> **Study material**:
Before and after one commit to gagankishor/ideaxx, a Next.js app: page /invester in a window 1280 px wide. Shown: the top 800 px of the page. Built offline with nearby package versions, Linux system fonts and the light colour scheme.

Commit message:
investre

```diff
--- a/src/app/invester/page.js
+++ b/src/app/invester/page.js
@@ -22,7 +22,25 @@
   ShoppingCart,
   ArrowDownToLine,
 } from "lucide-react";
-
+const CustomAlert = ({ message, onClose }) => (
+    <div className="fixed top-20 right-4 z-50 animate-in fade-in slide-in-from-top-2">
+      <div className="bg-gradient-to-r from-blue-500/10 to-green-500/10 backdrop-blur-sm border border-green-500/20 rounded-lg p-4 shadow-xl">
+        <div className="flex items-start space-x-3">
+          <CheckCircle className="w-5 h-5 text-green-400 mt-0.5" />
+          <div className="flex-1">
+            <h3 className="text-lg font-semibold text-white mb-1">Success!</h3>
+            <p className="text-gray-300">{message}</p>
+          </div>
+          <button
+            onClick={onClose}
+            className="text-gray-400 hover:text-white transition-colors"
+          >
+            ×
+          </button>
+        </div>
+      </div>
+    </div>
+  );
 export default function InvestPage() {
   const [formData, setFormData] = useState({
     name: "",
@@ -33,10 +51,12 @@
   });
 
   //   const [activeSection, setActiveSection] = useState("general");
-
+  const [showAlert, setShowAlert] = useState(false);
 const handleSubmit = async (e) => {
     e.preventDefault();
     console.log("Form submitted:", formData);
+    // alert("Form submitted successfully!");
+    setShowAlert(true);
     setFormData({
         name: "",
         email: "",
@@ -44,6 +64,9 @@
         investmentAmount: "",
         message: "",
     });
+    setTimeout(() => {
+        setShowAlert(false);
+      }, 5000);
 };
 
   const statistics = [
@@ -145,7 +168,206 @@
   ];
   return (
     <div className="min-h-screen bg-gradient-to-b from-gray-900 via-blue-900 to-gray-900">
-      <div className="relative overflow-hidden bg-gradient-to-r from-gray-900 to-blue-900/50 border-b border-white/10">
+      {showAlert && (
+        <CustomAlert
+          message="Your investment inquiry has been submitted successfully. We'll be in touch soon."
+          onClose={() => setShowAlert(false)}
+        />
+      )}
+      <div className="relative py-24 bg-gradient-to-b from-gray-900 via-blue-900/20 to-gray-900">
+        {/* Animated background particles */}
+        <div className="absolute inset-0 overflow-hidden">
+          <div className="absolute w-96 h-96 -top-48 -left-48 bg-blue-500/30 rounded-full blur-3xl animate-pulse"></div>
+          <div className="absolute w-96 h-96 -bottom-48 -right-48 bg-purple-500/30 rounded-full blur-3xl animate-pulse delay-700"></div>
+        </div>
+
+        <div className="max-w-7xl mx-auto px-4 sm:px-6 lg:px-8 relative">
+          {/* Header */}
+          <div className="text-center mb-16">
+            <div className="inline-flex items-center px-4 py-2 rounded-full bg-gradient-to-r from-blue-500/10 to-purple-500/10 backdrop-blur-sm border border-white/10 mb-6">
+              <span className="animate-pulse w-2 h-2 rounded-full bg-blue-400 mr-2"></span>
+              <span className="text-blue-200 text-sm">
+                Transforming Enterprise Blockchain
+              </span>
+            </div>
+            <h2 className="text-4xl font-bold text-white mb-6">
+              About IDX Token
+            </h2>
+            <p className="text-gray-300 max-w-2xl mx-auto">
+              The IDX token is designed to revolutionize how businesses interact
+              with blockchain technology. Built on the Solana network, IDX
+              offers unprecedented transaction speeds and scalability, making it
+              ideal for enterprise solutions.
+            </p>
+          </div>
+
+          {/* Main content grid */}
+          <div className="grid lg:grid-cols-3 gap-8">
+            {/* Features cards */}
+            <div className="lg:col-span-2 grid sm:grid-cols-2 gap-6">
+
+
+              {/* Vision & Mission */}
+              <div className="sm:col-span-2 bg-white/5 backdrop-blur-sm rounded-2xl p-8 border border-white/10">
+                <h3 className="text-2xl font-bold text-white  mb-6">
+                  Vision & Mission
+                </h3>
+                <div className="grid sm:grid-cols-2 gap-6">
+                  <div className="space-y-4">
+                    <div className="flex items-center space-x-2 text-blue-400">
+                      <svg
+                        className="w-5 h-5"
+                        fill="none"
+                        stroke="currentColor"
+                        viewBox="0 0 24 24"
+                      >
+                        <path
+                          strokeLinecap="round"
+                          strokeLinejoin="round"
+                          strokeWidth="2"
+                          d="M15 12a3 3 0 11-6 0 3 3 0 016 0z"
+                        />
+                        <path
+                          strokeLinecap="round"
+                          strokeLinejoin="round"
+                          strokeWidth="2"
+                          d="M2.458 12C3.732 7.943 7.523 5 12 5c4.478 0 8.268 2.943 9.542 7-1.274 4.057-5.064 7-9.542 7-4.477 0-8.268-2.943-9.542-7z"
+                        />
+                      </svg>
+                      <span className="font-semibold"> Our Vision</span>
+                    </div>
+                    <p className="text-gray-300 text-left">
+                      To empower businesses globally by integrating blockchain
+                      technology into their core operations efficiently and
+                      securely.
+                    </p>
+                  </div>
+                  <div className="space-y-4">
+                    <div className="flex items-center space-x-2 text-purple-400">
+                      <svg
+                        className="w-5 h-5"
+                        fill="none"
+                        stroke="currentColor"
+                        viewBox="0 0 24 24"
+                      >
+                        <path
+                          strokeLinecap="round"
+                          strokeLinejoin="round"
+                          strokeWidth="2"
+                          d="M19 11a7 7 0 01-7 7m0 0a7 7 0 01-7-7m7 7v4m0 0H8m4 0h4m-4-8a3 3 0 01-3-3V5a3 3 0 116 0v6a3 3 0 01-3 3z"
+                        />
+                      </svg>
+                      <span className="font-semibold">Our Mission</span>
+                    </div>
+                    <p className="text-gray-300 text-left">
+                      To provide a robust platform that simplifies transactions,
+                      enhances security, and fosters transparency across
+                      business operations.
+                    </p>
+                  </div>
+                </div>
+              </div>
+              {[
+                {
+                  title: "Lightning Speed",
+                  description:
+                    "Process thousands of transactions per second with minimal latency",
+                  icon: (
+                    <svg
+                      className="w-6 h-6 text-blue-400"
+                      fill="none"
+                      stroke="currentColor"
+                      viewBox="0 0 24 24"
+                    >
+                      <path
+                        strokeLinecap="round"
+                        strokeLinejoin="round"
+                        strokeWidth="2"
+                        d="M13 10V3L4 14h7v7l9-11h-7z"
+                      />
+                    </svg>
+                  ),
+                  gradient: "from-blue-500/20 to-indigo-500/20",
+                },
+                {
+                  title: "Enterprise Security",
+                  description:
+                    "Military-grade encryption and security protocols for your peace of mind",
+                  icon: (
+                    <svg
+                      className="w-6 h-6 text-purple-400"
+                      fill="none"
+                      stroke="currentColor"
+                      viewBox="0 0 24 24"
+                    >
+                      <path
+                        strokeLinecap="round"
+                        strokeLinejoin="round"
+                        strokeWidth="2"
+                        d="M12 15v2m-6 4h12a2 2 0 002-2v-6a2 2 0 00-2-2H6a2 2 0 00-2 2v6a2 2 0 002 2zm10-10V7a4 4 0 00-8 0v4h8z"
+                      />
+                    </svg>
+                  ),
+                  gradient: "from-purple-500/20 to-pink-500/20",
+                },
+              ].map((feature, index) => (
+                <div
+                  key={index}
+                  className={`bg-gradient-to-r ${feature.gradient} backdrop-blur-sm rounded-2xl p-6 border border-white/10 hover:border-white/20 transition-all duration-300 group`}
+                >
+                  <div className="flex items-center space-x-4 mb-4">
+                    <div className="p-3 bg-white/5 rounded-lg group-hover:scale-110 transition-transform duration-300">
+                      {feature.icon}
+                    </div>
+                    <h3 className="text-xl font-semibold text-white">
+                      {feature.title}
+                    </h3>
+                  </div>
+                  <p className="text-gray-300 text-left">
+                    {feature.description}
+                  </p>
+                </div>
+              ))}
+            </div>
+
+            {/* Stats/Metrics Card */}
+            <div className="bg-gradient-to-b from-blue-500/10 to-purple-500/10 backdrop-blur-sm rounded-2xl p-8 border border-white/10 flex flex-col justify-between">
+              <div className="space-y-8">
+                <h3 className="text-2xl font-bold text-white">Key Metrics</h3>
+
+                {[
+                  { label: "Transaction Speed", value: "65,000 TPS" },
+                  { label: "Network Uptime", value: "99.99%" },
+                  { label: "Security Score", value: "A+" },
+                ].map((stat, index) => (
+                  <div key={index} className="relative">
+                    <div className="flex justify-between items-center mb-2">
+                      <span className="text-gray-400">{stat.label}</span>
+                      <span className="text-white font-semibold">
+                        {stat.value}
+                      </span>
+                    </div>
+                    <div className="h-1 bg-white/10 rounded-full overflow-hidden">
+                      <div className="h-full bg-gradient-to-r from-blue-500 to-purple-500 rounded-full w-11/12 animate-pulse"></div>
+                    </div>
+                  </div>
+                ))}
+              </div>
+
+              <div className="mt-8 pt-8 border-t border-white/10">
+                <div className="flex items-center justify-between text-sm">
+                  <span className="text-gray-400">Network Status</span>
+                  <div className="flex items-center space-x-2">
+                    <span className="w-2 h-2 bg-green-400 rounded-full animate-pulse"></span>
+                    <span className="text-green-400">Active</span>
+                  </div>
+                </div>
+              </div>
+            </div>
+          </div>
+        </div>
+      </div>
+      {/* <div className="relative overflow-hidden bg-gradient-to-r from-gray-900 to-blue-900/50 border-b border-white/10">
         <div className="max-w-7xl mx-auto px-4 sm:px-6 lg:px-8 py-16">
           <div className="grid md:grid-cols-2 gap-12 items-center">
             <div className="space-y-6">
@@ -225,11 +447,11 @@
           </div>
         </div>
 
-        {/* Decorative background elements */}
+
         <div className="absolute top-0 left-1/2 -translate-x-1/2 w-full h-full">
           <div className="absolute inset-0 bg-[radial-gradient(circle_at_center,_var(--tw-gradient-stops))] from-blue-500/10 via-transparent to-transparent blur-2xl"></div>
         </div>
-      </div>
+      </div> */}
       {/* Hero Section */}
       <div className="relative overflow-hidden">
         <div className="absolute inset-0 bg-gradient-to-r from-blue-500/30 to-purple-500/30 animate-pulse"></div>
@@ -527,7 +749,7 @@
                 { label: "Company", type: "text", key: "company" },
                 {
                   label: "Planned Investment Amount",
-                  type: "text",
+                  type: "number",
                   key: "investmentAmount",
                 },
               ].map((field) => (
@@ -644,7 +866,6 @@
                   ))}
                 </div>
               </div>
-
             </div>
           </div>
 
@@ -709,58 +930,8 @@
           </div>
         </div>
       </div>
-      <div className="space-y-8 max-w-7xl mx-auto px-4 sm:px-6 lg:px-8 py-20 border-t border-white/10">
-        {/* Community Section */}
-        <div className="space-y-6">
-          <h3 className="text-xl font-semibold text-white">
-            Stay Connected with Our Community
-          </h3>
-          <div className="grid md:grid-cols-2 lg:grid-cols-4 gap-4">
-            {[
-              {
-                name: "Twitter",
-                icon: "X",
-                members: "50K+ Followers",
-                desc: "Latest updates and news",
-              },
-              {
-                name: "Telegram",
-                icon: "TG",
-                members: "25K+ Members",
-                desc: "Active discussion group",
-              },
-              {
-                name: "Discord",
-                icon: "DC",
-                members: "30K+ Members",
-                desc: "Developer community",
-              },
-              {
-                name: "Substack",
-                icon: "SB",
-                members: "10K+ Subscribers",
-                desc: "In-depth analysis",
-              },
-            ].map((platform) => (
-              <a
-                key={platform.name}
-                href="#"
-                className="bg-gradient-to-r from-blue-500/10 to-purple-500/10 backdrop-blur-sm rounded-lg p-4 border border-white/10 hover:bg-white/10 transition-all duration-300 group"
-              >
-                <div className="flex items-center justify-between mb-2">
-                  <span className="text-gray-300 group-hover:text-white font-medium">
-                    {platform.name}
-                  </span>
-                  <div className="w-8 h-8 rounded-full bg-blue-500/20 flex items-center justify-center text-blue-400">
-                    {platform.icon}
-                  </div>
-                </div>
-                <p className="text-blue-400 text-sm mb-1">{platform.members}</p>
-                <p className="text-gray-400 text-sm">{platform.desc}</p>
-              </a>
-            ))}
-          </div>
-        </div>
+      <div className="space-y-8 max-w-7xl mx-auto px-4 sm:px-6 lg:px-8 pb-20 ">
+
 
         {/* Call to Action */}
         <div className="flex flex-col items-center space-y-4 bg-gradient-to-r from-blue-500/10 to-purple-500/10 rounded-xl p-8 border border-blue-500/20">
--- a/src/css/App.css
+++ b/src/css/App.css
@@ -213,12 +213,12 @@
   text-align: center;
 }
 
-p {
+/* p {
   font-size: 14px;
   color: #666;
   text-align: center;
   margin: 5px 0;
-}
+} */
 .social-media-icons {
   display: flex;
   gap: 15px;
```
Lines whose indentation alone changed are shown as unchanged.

> **What the task asks**:
Scan the entries above for the string "successfully", and copy every line where it turns up.

> **Exercise answer**:
+    // alert("Form submitted successfully!");
+          message="Your investment inquiry has been submitted successfully. We'll be in touch soon."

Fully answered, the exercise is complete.